TRY IT> Search the entries below for "html". Report each line where it occurs.

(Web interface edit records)
== Segment start ==
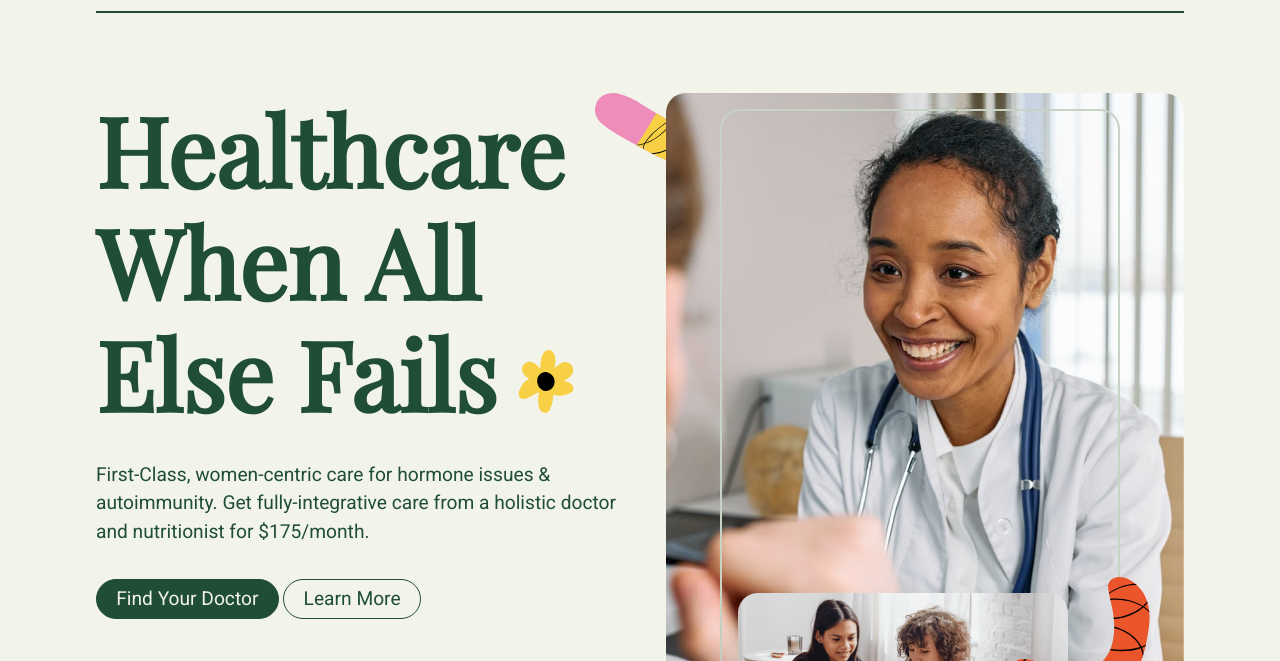
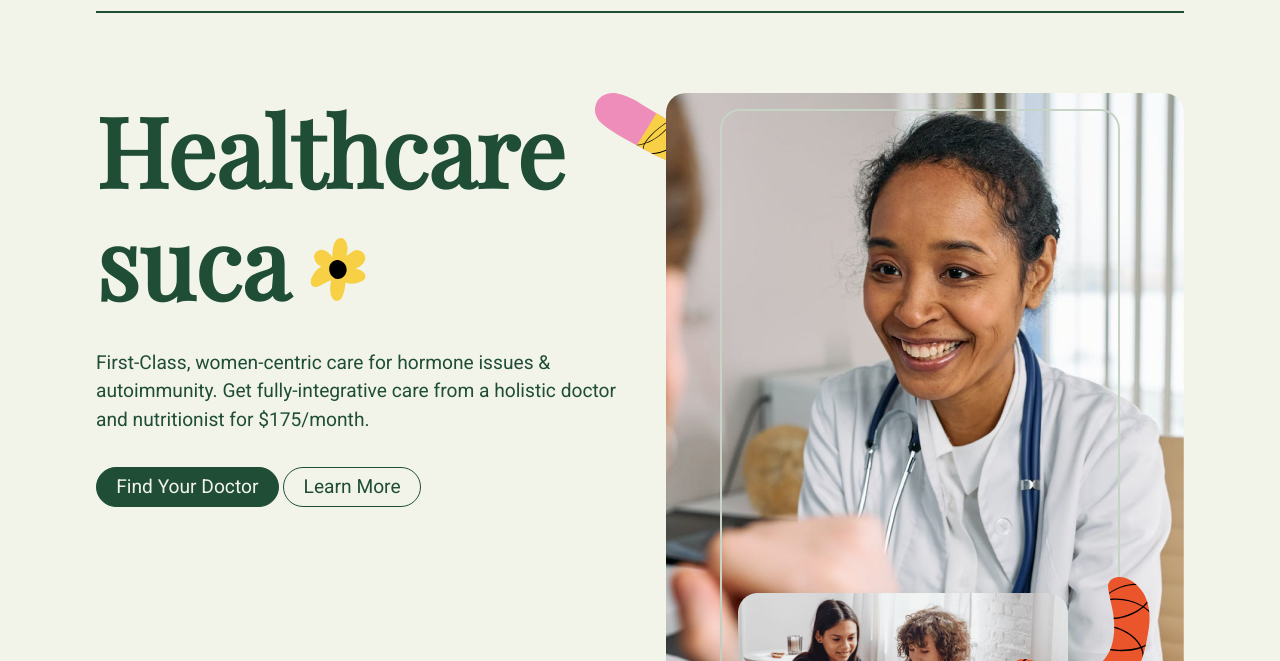
Before and after one commit to CantoniMassimiliano2003/Wisdom-healthcare, a plain HTML site: page index.html in a window 1280 px wide. Shown: the part 139-800 px from the top of the page. Drawn offline with nearby package versions, Linux system fonts and the light colour scheme.

Commit message:
prova pubblicazione

```diff
--- a/index.html
+++ b/index.html
@@ -47,7 +47,7 @@
         <div class="columnContainer headingColumns">
 
             <div class="colonnaHeaderTitoli">
-                <h1>Healthcare</br> When All Else Fails</h1>  <img src="images/Flower.svg" class="flower">
+                <h1>Healthcare</br> suca</h1>  <img src="images/Flower.svg" class="flower">
 
                 <p>First-Class, women-centric care for hormone issues & autoimmunity. Get fully-integrative care from a holistic doctor and nutritionist for $175/month.</p>
 
```
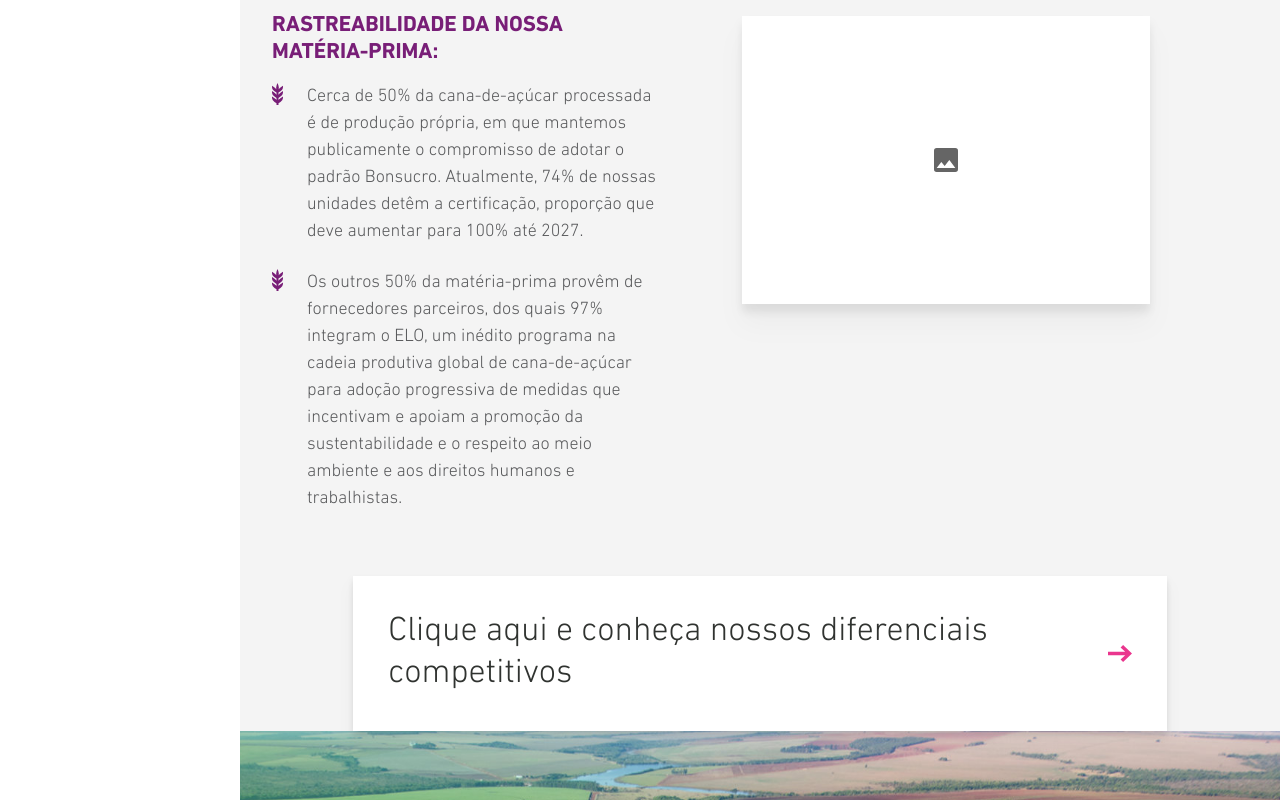
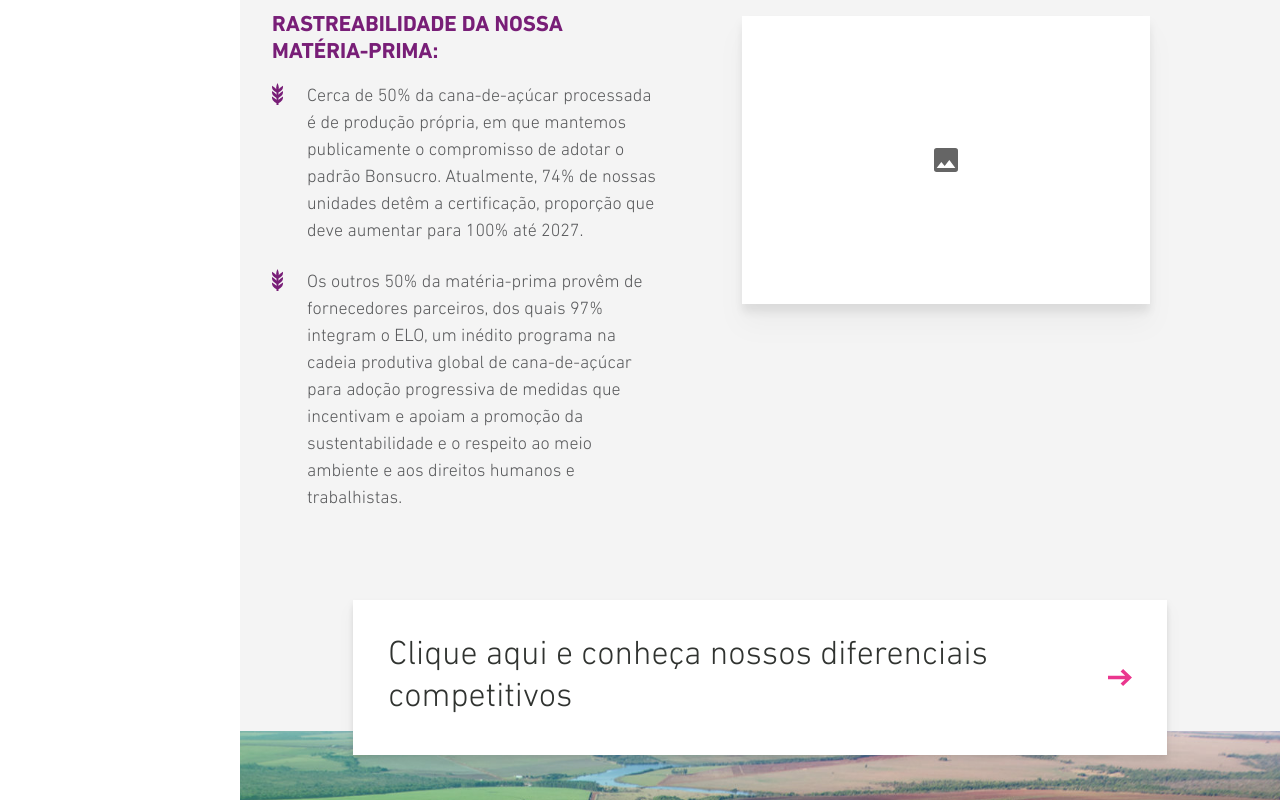
Before and after one commit to iurynadin/raizen, a website: page pages/index.html in a window 1280 px wide. Shown: the part 11200-12000 px from the top of the page. Drawn offline with nearby package versions, Linux system fonts and the light colour scheme; some packages are replaced by stand-ins of ours; a script that the page names is missing.

Commit message:
ajuste espacamento botoões

```diff
--- a/pages/index.html
+++ b/pages/index.html
@@ -565,8 +565,6 @@
                                     <img src="./imgs/mapa.jpg" />
                                 </div>
                             </div>
-                            <!-- panoramic viewer -->
-                            <!-- <div id="my-zoomist" class="w-full h-full border border-green-500" data-zoomist-src="./imgs/mapa-lg.png"></div> -->
                         </div>
                     </div>
                     <div class="w-full md:w-5/12">
@@ -728,7 +726,7 @@
                 </div>
 
                 <div class="container mt-10">
-                    <div class="relative w-full md:w-10/12 mx-auto z-[2]">
+                    <div class="relative w-full md:w-10/12 mx-auto z-[2] translate-y-14 xl:translate-y-6">
                         <a href="#" class="group btnBox">
                             <span class="text-3xl leading-tight pr-10 xl:pr-0 xl:text-[34px] font-din_light group-hover:text-white">Clique aqui e conheça nossos diferenciais competitivos</span>
                             <img src="./svgs/arrow.svg" class="w-6" alt="">
@@ -736,6 +734,7 @@
                     </div>
                 </div>
             </section>
+            <div class="contentsec bg-white h-28 block w-full xl:hidden"></div>
 
             <!-- Crescimento Estruturado -->
             <section class="contentsec h-screen bg-crescimento bg-[position:60%_center] bg-cover bg-no-repeat" id="crescimento">
```
Also changed, not shown: pages/css/style.css.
== Segment end ==
COMPLETED EXERCISE>
Before and after one commit to CantoniMassimiliano2003/Wisdom-healthcare, a plain HTML site: page index.html in a window 1280 px wide. Shown: the part 139-800 px from the top of the page. Drawn offline with nearby package versions, Linux system fonts and the light colour scheme.
--- a/index.html
+++ b/index.html
Before and after one commit to iurynadin/raizen, a website: page pages/index.html in a window 1280 px wide. Shown: the part 11200-12000 px from the top of the page. Drawn offline with nearby package versions, Linux system fonts and the light colour scheme; some packages are replaced by stand-ins of ours; a script that the page names is missing.
--- a/pages/index.html
+++ b/pages/index.html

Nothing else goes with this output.